How to Change the Color of a Vinyl Car Top
Back in the day, vinyl car tops were all the rage. The tops lent an upscale look and were offered as an option on most cars, and in many cases pickup trucks as well. When most auto manufacturers stopped offering convertibles in the 1970’s, vinyl roofs were often styled to provide the appearance of a convertible. Automotive fashion tastes changed as the years went by seeing a new car sporting a vinyl top was a rarity. However, there are still vehicles on the road with vinyl roofs. Most are classics; however, some are newer vehicles that have had vinyl tops installed by vehicle customizers.
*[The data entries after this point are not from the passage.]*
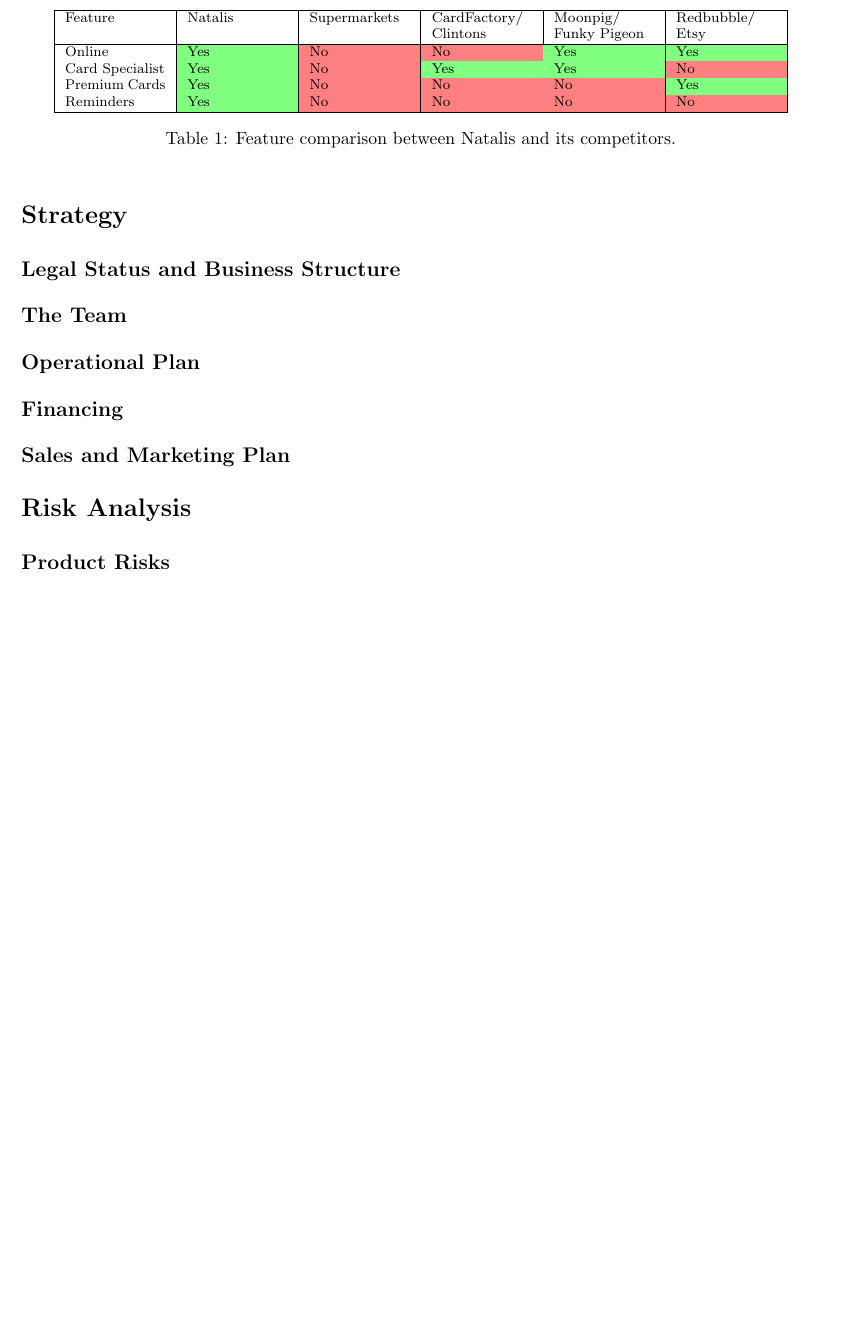
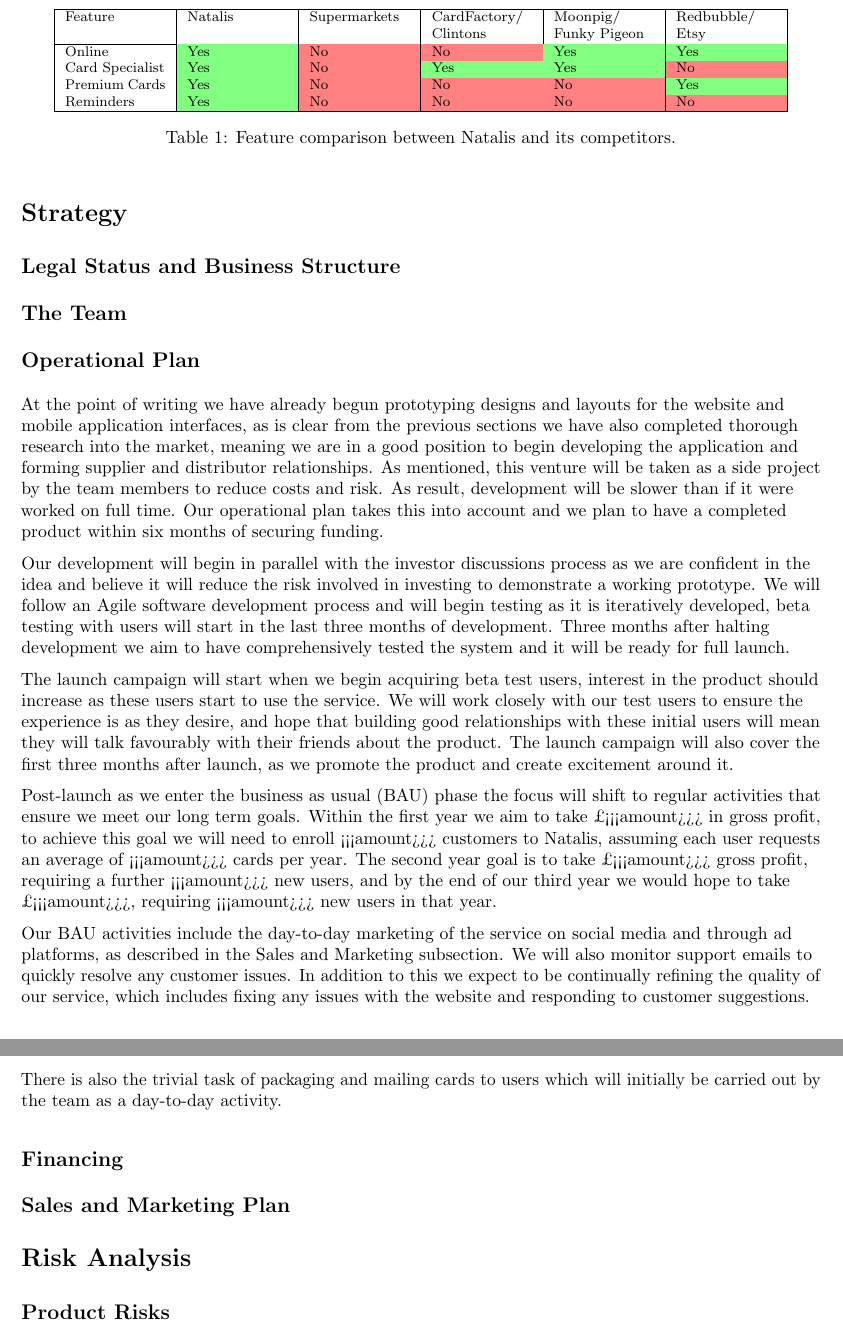
Before and after one commit to benplumley/natalis, a LaTeX document (Complete Business Plan.tex): part of page 10 of 22 before the commit and two parts of pages 10 and 11 of 22 after it, the two joined at a grey line, cut so that both start at the same text, the shorter picture padded with empty space. Compiled offline with pdfLaTeX.

Commit message:
Added operational plan section

```diff
--- a/Complete Business Plan.tex
+++ b/Complete Business Plan.tex
@@ -313,6 +313,15 @@
 \subsection*{The Team}
 
 \subsection*{Operational Plan}
+At the point of writing we have already begun prototyping designs and layouts for the website and mobile application interfaces, as is clear from the previous sections we have also completed thorough research into the market, meaning we are in a good position to begin developing the application and forming supplier and distributor relationships. As mentioned, this venture will be taken as a side project by the team members to reduce costs and risk. As result, development will be slower than if it were worked on full time. Our operational plan takes this into account and we plan to have a completed product within six months of securing funding.
+
+Our development will begin in parallel with the investor discussions process as we are confident in the idea and believe it will reduce the risk involved in investing to demonstrate a working prototype. We will follow an Agile software development process and will begin testing as it is iteratively developed, beta testing with users will start in the last three months of development. Three months after halting development we aim to have comprehensively tested the system and it will be ready for full launch.
+
+The launch campaign will start when we begin acquiring beta test users, interest in the product should increase as these users start to use the service. We will work closely with our test users to ensure the experience is as they desire, and hope that building good relationships with these initial users will mean they will talk favourably with their friends about the product. The launch campaign will also cover the first three months after launch, as we promote the product and create excitement around it.
+
+Post-launch as we enter the business as usual (BAU) phase the focus will shift to regular activities that ensure we meet our long term goals. Within the first year we aim to take \pounds<<<amount>>> in gross profit, to achieve this goal we will need to enroll <<<amount>>> customers to Natalis, assuming each user requests an average of <<<amount>>> cards per year. The second year goal is to take \pounds<<<amount>>> gross profit, requiring a further <<<amount>>> new users, and by the end of our third year we would hope to take \pounds<<<amount>>>, requiring <<<amount>>> new users in that year.
+
+Our BAU activities include the day-to-day marketing of the service on social media and through ad platforms, as described in the Sales and Marketing subsection. We will also monitor support emails to quickly resolve any customer issues. In addition to this we expect to be continually refining the quality of our service, which includes fixing any issues with the website and responding to customer suggestions. There is also the trivial task of packaging and mailing cards to users which will initially be carried out by the team as a day-to-day activity.
 
 \subsection*{Financing}
 
```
On occasion we receive inquiries from vinyl top aficionados asking, “Can I change the color of my vinyl top?” Our answer is an emphatic “Yes, you can change the color of a vinyl car top with ColorBond LVP!”
ColorBond LVP is a paint specially designed for use on leather, vinyl, and plastic. It looks fantastic and with proper surface preparation will not crack, flake, or peel. Check out these projects where ColorBond LVP was used to change the color of vinyl car tops.
Lincoln Town Car
Gary did a great job refinishing the vinyl top of a 2007 Lincoln Town Car. The top was cracked and discolored from years of exposure to the Florida sun. Replacement was considered, however, at a quoted cost of $500-$800 Gary decided ColorBond LVP was a far more simple and economical option.
Before painting, the top was carefully prepared, as proper surface preparation is the key to a great paint job. First, the cracks were repaired with light coats of vinyl filler and sanded. Gary then went on to mask the body and trim, which he reports took about 5 hours. Though that may seem like a long time, it’s easier than cleaning off overspray. After scrubbing the top with ColorBond Prep Cleaner he applied a few coats of ColorBond LVP, and then followed up with a top coat of ColorBond Dash Clear Protectant, which protects ColorBond LVP from the sun’s UV rays.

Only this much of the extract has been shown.